Integrating Nature and the Built Environment: A Vision For Hood River’s Westsid
Tuesday, August 15th, doors 6 pm, program 6:30 pm
Columbia Center for the Arts – 215 Cascade Avenue, Hood River
Continuing our series of public forums on the Westside Area Concept Plan. . .You won’t want to miss this one! Mike Houck, director of Urban Greenspaces Institute will be coming to talk to us about creating cities where the built and natural environments are interwoven, not set apart. He’ll come with examples from his work with the Intertwine in the Portland-Vancouver region as well as advice for how our little town can integrate urban green infrastructure—parks, trails, streams and wetlands, fish and wildlife habitat, urban forests, and greenspaces—with the built environment.
The Residents Committee is excited about the Westside Area Concept Plan as an opportunity to bring this vision to Hood River. Livable Hood River will again be our co-host for the evening. There will be activities for kids so that parents can attend the talk plus snacks, beer and wine to make it a real evening out.
Extra Special thanks to Middle Mountain Tax Services who is sponsoring this evening through the Columbia Center for the Arts Partnership Program
Urban Greenspaces Institute’s motto, In Livable Cities is Preservation of the Wild, conveys the conviction that, unless we create cities that are both livable and loveable, it will be impossible to protect the rural landscape and wilderness areas that have been the primary focus of the conservation movement’s efforts. Our nation’s conservation ethic has been largely predicated on the philosophy that nature is “out there” beyond the city, but too little effort has been expended to protect nature and to provide greenspaces where over 80 percent of our population lives, in the city. Mike believes that an equal amount of energy and other resources must be dedicated to making our cities more livable through protection, restoration, and management of the urban green infrastructure as has been focused on wilderness areas and more pristine environments in the rural landscape. Unless people have ready access to nature, parks, trails, and greenspaces in the urban environment, in the neighborhoods where they live, our cities will not be livable, or lovable.

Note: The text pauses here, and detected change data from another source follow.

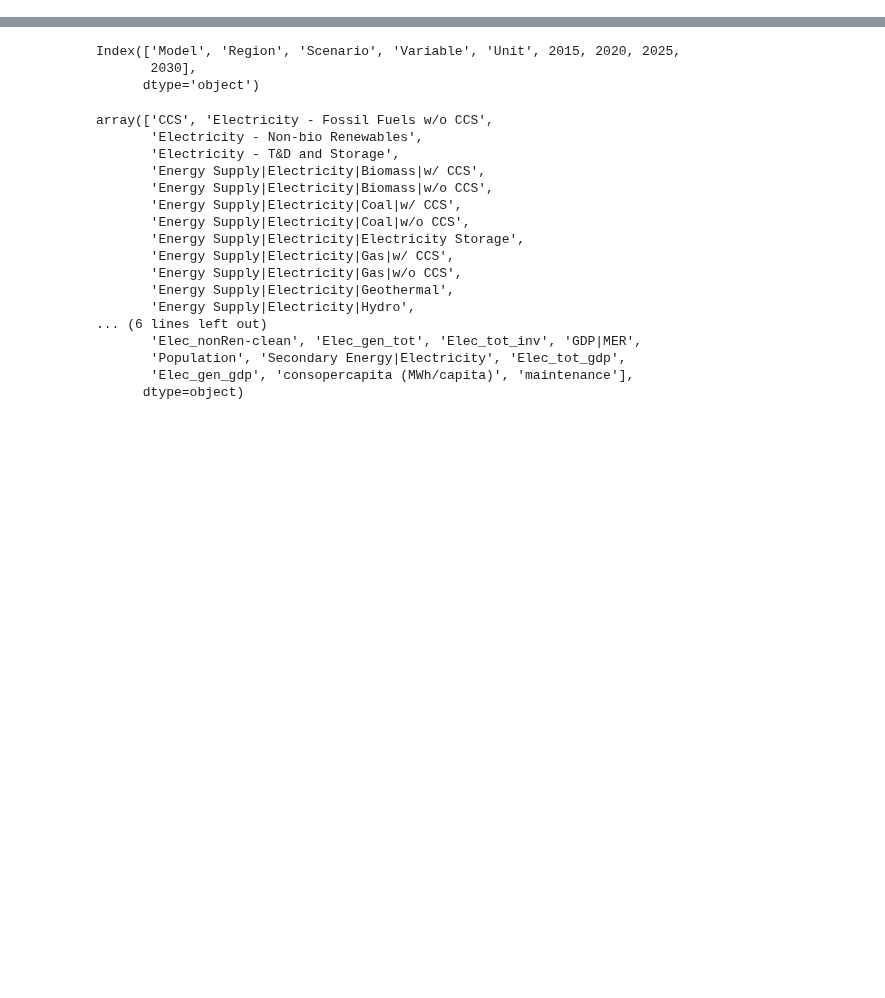
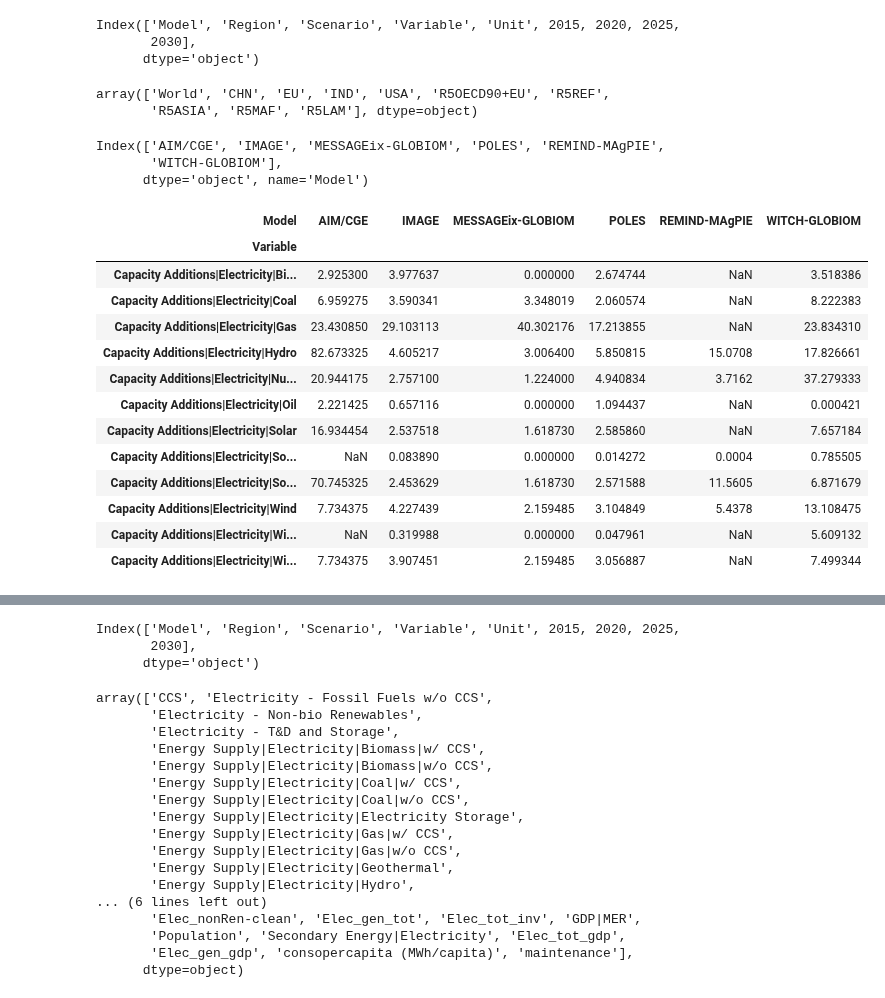
Before and after one commit to julierozenberg/infra_needs_analyses, a Jupyter notebook: Brahim_energy_global.ipynb, the cells around one changed output, grey strips where cells are left out. Cells and saved outputs as stored; diff of their text form; code cells hidden in the pictures; blank space fills up the shorter version.

```diff
--- a/Brahim_energy_global.ipynb
+++ b/Brahim_energy_global.ipynb
@@ -14,3 +14,43 @@ sns.set_context("poster",rc={"font.size": 28})
 sns.set_style("whitegrid")
 # %%
 myfolder = "C:/Users/WB451855/OneDrive - WBG/!infra_needs_data/energy_iiasa_output_data/"
+# %%
+capa_data = pd.read_excel(myfolder+"analysis IIASA august2.xlsx","Non_Investment_Annual_2030")
+# %%
+capa_data.columns
+# %% [output]
+Index(['Model', 'Region', 'Scenario', 'Variable', 'Unit', 2015, 2020, 2025,
+       2030],
+      dtype='object')
+# %%
+capa_data.Region.unique()
+# %% [output]
+array(['World', 'CHN', 'EU', 'IND', 'USA', 'R5OECD90+EU', 'R5REF',
+       'R5ASIA', 'R5MAF', 'R5LAM'], dtype=object)
+# %%
+test = capa_data[(capa_data.Unit=='GW/yr')&(capa_data.Region=='R5REF')&(capa_data.Scenario=='2C')].set_index(["Model","Variable"])[[2015,2020,2025,2030]].sum(axis=1).unstack("Model")
+# %%
+test.columns
+# %% [output]
+Index(['AIM/CGE', 'IMAGE', 'MESSAGEix-GLOBIOM', 'POLES', 'REMIND-MAgPIE',
+       'WITCH-GLOBIOM'],
+      dtype='object', name='Model')
+# %%
+test = test.drop([i for i in test.index if i.find("CCS")!=-1])
+# %%
+test
+# %% [output]
+| Model | AIM/CGE | IMAGE | MESSAGEix-GLOBIOM | POLES | REMIND-MAgPIE | WITCH-GLOBIOM |
+| Variable |  |  |  |  |  |  |
+| Capacity Additions|Electricity|Bi... | 2.925300 | 3.977637 | 0.000000 | 2.674744 | NaN | 3.518386 |
+| Capacity Additions|Electricity|Coal | 6.959275 | 3.590341 | 3.348019 | 2.060574 | NaN | 8.222383 |
+| Capacity Additions|Electricity|Gas | 23.430850 | 29.103113 | 40.302176 | 17.213855 | NaN | 23.834310 |
+| Capacity Additions|Electricity|Hydro | 82.673325 | 4.605217 | 3.006400 | 5.850815 | 15.0708 | 17.826661 |
+| Capacity Additions|Electricity|Nu... | 20.944175 | 2.757100 | 1.224000 | 4.940834 | 3.7162 | 37.279333 |
+| Capacity Additions|Electricity|Oil | 2.221425 | 0.657116 | 0.000000 | 1.094437 | NaN | 0.000421 |
+| Capacity Additions|Electricity|Solar | 16.934454 | 2.537518 | 1.618730 | 2.585860 | NaN | 7.657184 |
+| Capacity Additions|Electricity|So... | NaN | 0.083890 | 0.000000 | 0.014272 | 0.0004 | 0.785505 |
+| Capacity Additions|Electricity|So... | 70.745325 | 2.453629 | 1.618730 | 2.571588 | 11.5605 | 6.871679 |
+| Capacity Additions|Electricity|Wind | 7.734375 | 4.227439 | 2.159485 | 3.104849 | 5.4378 | 13.108475 |
+| Capacity Additions|Electricity|Wi... | NaN | 0.319988 | 0.000000 | 0.047961 | NaN | 5.609132 |
+| Capacity Additions|Electricity|Wi... | 7.734375 | 3.907451 | 2.159485 | 3.056887 | NaN | 7.499344 |
```
Also changed, not shown: parts of 4 cells of this notebook, 4 other files.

About Mike Houck: Mike founded the Urban Greenspaces Institute in 1999 and has served for the past thirty-five years as Urban Naturalist for the Audubon Society of Portland. He is also co-founder of The Intertwine Alliance. Mike received his BS in Zoology from Iowa State University in 1969 and MST in Biology from PSU in 1972. Mike was a Lobe Fellow at the Harvard Graduate School of Design from 2003-2004 and is an Honorary American Society of Landscape Architects. He co-edited Wild in the City, A Guide to Portland’s Natural Areas (2000) and Wild in the City, Exploring The Intertwine (2001) and is co-editor of The Routledge Handbook of Urban Ecology (London, 2011). More Mike bio. . . .